======== Material for this task

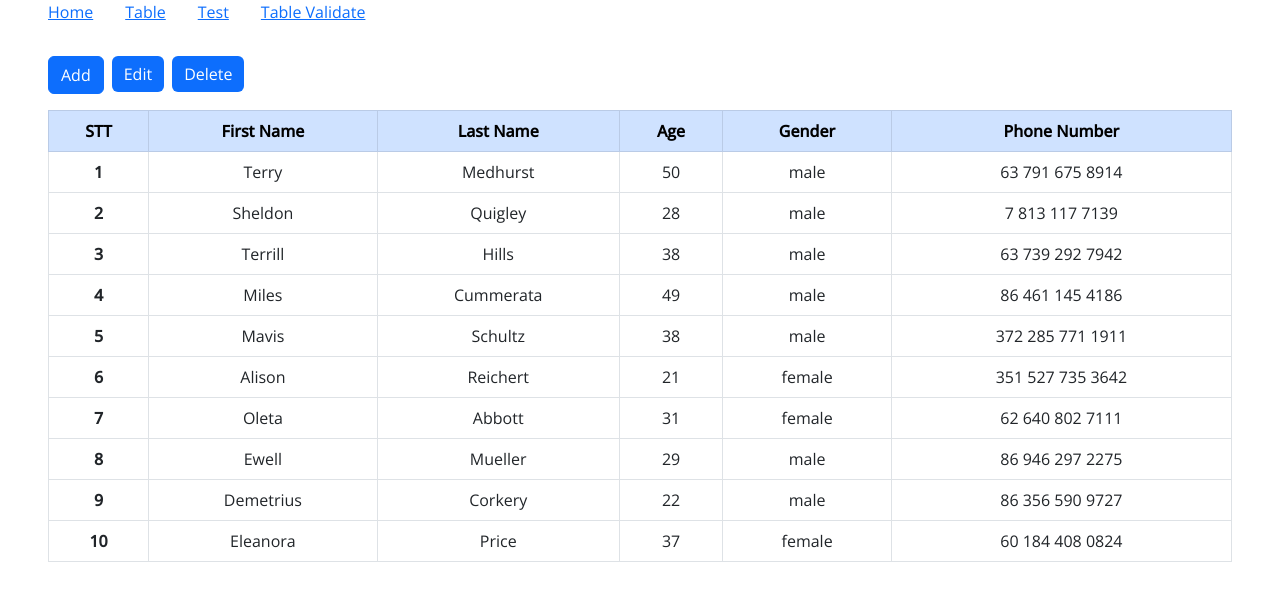
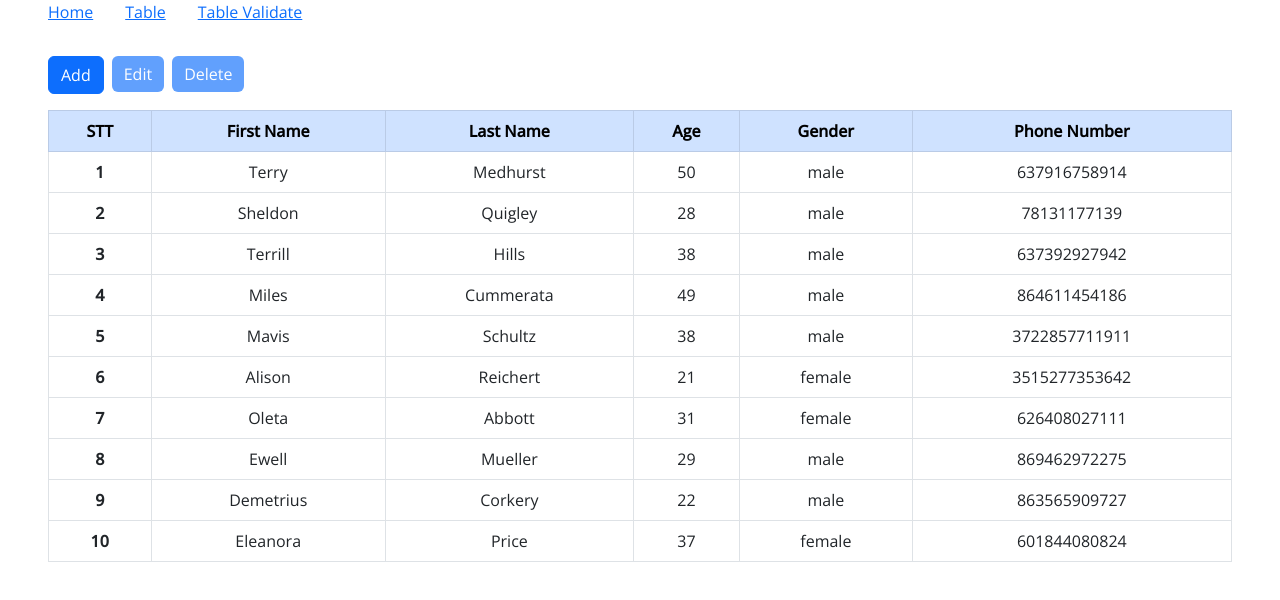
Before and after one commit to mooner23122001/Reactjs, a React (Create React App) app: page /TableValidate in a window 1280 px wide. Shown: the top 600 px of the page. Built offline with nearby package versions, Linux system fonts and the light colour scheme.

Commit message:
them sua xoa voi mang user cung co validate

```diff
--- a/src/App.js
+++ b/src/App.js
@@ -1,33 +1,21 @@
 import './App.css';
 import { Routes, Route, Link } from 'react-router-dom';
-import { Modal, Button, Form } from "react-bootstrap";
 import "bootstrap/dist/css/bootstrap.css";
 import HomePage from './ShowWeb';
 import Table from './my-web/Table'
-import Test from './my-web/Test';
 import TableValidate from './my-web/Table/TableValidate';
 
 function App() {
-  const arr = ["Home", "Table", "Test","TableValidate"]
+  const arr = ["Home", "Table", "TableValidate"]
   return (
     <div>
       <nav>
         <ul className='d-flex'>
-          {/* {arr.map((value, index) => {
-            return (
-              <li className='list-group-item'>
-                <Link to="/">{value}</Link>
-              </li>
-            );
-          })} */}
           <li className='list-group-item px-3'>
             <Link to="/">Home</Link>
           </li>
           <li className='list-group-item px-3'>
             <Link to="/table">Table</Link>
-          </li>
-          <li className='list-group-item px-3'>
-            <Link to="/test">Test</Link>
           </li>
           <li className='list-group-item px-3'>
             <Link to="/TableValidate">Table Validate</Link>
@@ -38,7 +26,6 @@ function App() {
       <Routes>
         <Route path='/' element={< HomePage />} />
         <Route path='/table' element={< Table />} />
-        <Route path='/test' element={<Test />} />
         <Route path='/TableValidate' element={<TableValidate/>} />
       </Routes>
     </div>
--- a/src/my-web/Table/Menu/Menu.js
+++ b/src/my-web/Table/Menu/Menu.js
@@ -1,31 +1,41 @@
-import React, { useState } from 'react';
+import React, { useState } from "react";
 import { Modal, Button, Form } from "react-bootstrap";
 import "bootstrap/dist/css/bootstrap.css";
-import UserModal from '../Modal/UserModal';
+import UserModal from "../Modal/UserModal";
 
 const Menu = (props) => {
-    const handleAdd = () =>{
-        props.setShow(true)
-    }
     return (
         <div>
-            <div className='d-flex'>
+            <div className="d-flex">
                 <div className="my-3">
-                    <Button variant="primary" onClick={handleAdd}>
+                    <Button variant="primary" onClick={props.onAdd}>
                         Add
                     </Button>
-                    <UserModal show = {props.show}/>
                 </div>
                 <div className="my-3 px-2">
-                    <Button className="border-0">
+                    <Button
+                        className="border-0"
+                        onClick={props.onEdit}
+                        disabled={props.index == null ? true : false}
+                    >
                         Edit
                     </Button>
                 </div>
                 <div className="my-3">
-                    <Button className="border-0">
+                    <Button
+                        className="border-0"
+                        onClick={props.onDelete}
+                        disabled={props.index == null ? true : false}
+                    >
                         Delete
                     </Button>
                 </div>
+                <UserModal
+                    user={props.user}
+                    show={props.show}
+                    closeModal={props.onAdd}
+                    onSave={props.onSave}
+                />
             </div>
         </div>
     );
--- a/src/my-web/Table/TableUser/TBody.js
+++ b/src/my-web/Table/TableUser/TBody.js
@@ -2,12 +2,11 @@ import React from 'react';
 import { useState } from "react";
 
 const TBody = (props) => {
-    const [user, setUser] = useState(props.userList)
     return (
         <tbody className="text-center" id="show-infor">
-            {user.map((val, ind) => {
+            {props.listUser.map((val, ind) => {
                 return (
-            <tr key={ind}>
+                    <tr key={ind} className={ind === props.index ? "active text-center" : "text-center"} onClick={() => props.onClick(ind)}>
                         <th scope="row">{ind + 1}</th>
                         <td>{val.firstName}</td>
                         <td>{val.lastName}</td>
--- a/src/my-web/Table/TableUser/TableUser.js
+++ b/src/my-web/Table/TableUser/TableUser.js
@@ -3,94 +3,12 @@ import THead from './THead';
 import TBody from './TBody';
 import "bootstrap/dist/css/bootstrap.css";
 
-const TableUser = () => {
-    let arr = [
-        {
-            id: 1,
-            firstName: "Terry",
-            lastName: "Medhurst",
-            age: 50,
-            gender: "male",
-            phone: "63 791 675 8914",
-        },
-        {
-            id: 2,
-            firstName: "Sheldon",
-            lastName: "Quigley",
-            age: 28,
-            gender: "male",
-            phone: "7 813 117 7139",
-        },
-        {
-            id: 3,
-            firstName: "Terrill",
-            lastName: "Hills",
-            age: 38,
-            gender: "male",
-            phone: "63 739 292 7942",
-        },
-        {
-            id: 4,
-            firstName: "Miles",
-            lastName: "Cummerata",
-            age: 49,
-            gender: "male",
-            phone: "86 461 145 4186",
-        },
-        {
-            id: 5,
-            firstName: "Mavis",
-            lastName: "Schultz",
-            age: 38,
-            gender: "male",
-            phone: "372 285 771 1911",
-        },
-        {
-            id: 6,
-            firstName: "Alison",
-            lastName: "Reichert",
-            age: 21,
-            gender: "female",
-            phone: "351 527 735 3642",
-        },
-        {
-            id: 7,
-            firstName: "Oleta",
-            lastName: "Abbott",
-            age: 31,
-            gender: "female",
-            phone: "62 640 802 7111",
-        },
-        {
-            id: 8,
-            firstName: "Ewell",
-            lastName: "Mueller",
-            age: 29,
-            gender: "male",
-            phone: "86 946 297 2275",
-        },
-        {
-            id: 9,
-            firstName: "Demetrius",
-            lastName: "Corkery",
-            age: 22,
-            gender: "male",
-            phone: "86 356 590 9727",
-        },
-        {
-            id: 10,
-            firstName: "Eleanora",
-            lastName: "Price",
-            age: 37,
-            gender: "female",
-            phone: "60 184 408 0824",
-        },
-    ];
+const TableUser = (props) => {
     return (
         <div>
             <table className="table table-bordered">
                 <THead></THead>
-                <TBody userList={arr}></TBody>
+                <TBody listUser={props.user} index={props.index} onClick={props.onClick}></TBody>
             </table>
         </div>
     );
--- a/src/my-web/Table/TableValidate.js
+++ b/src/my-web/Table/TableValidate.js
@@ -1,8 +1,6 @@
-import React, { useState, useForm } from 'react';
-import Menu from './Menu/Menu';
-import TableUser from './TableUser/TableUser';
-import UserModal from './Modal/UserModal';
-
+import React, { useState} from "react";
+import Menu from "./Menu/Menu";
+import TableUser from "./TableUser/TableUser";
 
 const TableValidate = () => {
     let arr = [
@@ -12,7 +10,7 @@ const TableValidate = () => {
             lastName: "Medhurst",
             age: 50,
             gender: "male",
-            phone: "63 791 675 8914",
+            phone: "637916758914",
         },
         {
             id: 2,
@@ -20,7 +18,7 @@ const TableValidate = () => {
             lastName: "Quigley",
             age: 28,
             gender: "male",
-            phone: "7 813 117 7139",
+            phone: "78131177139",
         },
         {
             id: 3,
@@ -28,7 +26,7 @@ const TableValidate = () => {
             lastName: "Hills",
             age: 38,
             gender: "male",
-            phone: "63 739 292 7942",
+            phone: "637392927942",
         },
         {
             id: 4,
@@ -36,7 +34,7 @@ const TableValidate = () => {
             lastName: "Cummerata",
             age: 49,
             gender: "male",
-            phone: "86 461 145 4186",
+            phone: "864611454186",
         },
         {
             id: 5,
@@ -44,7 +42,7 @@ const TableValidate = () => {
             lastName: "Schultz",
             age: 38,
             gender: "male",
-            phone: "372 285 771 1911",
+            phone: "3722857711911",
         },
         {
             id: 6,
@@ -52,7 +50,7 @@ const TableValidate = () => {
             lastName: "Reichert",
             age: 21,
             gender: "female",
-            phone: "351 527 735 3642",
+            phone: "3515277353642",
         },
         {
             id: 7,
@@ -60,7 +58,7 @@ const TableValidate = () => {
             lastName: "Abbott",
             age: 31,
             gender: "female",
-            phone: "62 640 802 7111",
+            phone: "626408027111",
         },
         {
             id: 8,
@@ -68,7 +66,7 @@ const TableValidate = () => {
             lastName: "Mueller",
             age: 29,
             gender: "male",
-            phone: "86 946 297 2275",
+            phone: "869462972275",
         },
         {
             id: 9,
@@ -76,7 +74,7 @@ const TableValidate = () => {
             lastName: "Corkery",
             age: 22,
             gender: "male",
-            phone: "86 356 590 9727",
+            phone: "863565909727",
         },
         {
             id: 10,
@@ -84,15 +82,65 @@ const TableValidate = () => {
             lastName: "Price",
             age: 37,
             gender: "female",
-            phone: "60 184 408 0824",
+            phone: "601844080824",
         },
     ];
+    const [user, setUser] = useState(arr);
     const [show, setShow] = useState(false);
+    const [data, setData] = useState({});
+    const [action, setAction] = useState("");
+    const [index, setIndex] = useState(null);
+    const handleShow = () => {
+        setAction("Add");
+        setData({
+            firstName: "",
+            lastName: "",
+            age: "",
+            phone: "",
+        });
+        setShow((pre) => !pre);
+    };
+    const handleEdit = () => {
+        setAction("Edit");
+        setData(user[index]);
+        setShow(true);
+    };
+    const handleDelete = () => {
+        user.splice(index, 1);
+        setUser([...user]);
+    };
+
+    const updateUser = (data) => {
+        if (action == "Add") {
+            setUser([data, ...user]);
+            setShow(false);
+        }
+        if (action == "Edit") {
+            user[index] = data;
+            setUser([...user]);
+            setShow(false);
+        }
+    }
+
+    const handleActive = (e) => {
+        if (index === e) {
+            setIndex(null);
+        } else {
+            setIndex(e);
+        }
+    };
     return (
-        <div className='mx-5'>
-            <Menu show={show} setShow={setShow}></Menu>
-            <TableUser></TableUser>
-            <UserModal></UserModal>
+        <div className="mx-5">
+            <Menu
+                index={index}
+                show={show}
+                user={data}
+                onAdd={handleShow}
+                onEdit={handleEdit}
+                onDelete={handleDelete}
+                onSave={updateUser}
+            ></Menu>
+            <TableUser user={user} index={index} onClick={handleActive}></TableUser>
         </div>
     );
 };
--- a/src/my-web/Test.js
+++ /dev/null
@@ -1,85 +0,0 @@
-import React from "react";
-import { useState } from "react";
-import { useForm } from "react-hook-form";
-import { Modal, Button, Form } from "react-bootstrap";
-import "bootstrap/dist/css/bootstrap.css";
-import Select from 'react-select'
-
-const Test = () => {
-    const [show, setShow] = useState(false);
-    const handleAdd = () => {
-        setShow(true);
-    };
-
-    return (
-        <div>
-            <div className="my-3">
-                <Button variant="primary" onClick={handleAdd}>
-                    Add
-                </Button>
-            </div>
-            <Modal show={show}>
-                <Form>
-                    <Modal.Header closeButton>
-                        <Modal.Title>Add a user</Modal.Title>
-                    </Modal.Header>
-                    <Modal.Body>
-                        <div className="row py-3">
-                            <div className="col star">
-                                <input
-                                    type="text"
-                                    id="firstName"
-                                    name="firstName"
-                                    className="form-control"
-                                    placeholder="Enter your first name"
-                                />
-                            </div>
-                        </div>
-                        <div className="form-group pb-3">
-                            <input
-                                type="text"
-                                id="lastName"
-                                name="lastName"
-                                className="form-control"
-                                placeholder="Enter your last name"
-                            />
-                        </div>
-                        <div className="form-group pb-3">
-                            <input
-                                type="number"
-                                name="age"
-                                className="form-control"
-                                id="age"
-                                placeholder="Your age"
-                            />
-                        </div>
-                        <div className="form-group pb-3">
-                            <input
-                                type="number"
-                                id="phoneNumber"
-                                name="phone"
-                                className="form-control"
-                                placeholder="Enter your phone number"
-                            />
-                        </div>
-                    </Modal.Body>
-                    <Modal.Footer>
-                        <Button variant="secondary">
-                            Close
-                        </Button>
-                        <Button
-                            type="submit"
-                            className="btn btn-primary"
-                            id="sign-up"
-                        >
-                            Add
-                        </Button>
-                    </Modal.Footer>
-                </Form>
-            </Modal>
-        </div>
-
-    );
-};
-
-export default Test;
```
Also changed, not shown: src/my-web/Table/Modal/UserModal.js (+48 -10 lines). Lines whose indentation alone changed are shown as unchanged.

================

** Task brief **
Within the data above, how many lines contain the word "HomePage"? Write only the number.

** Answer to this problem **
2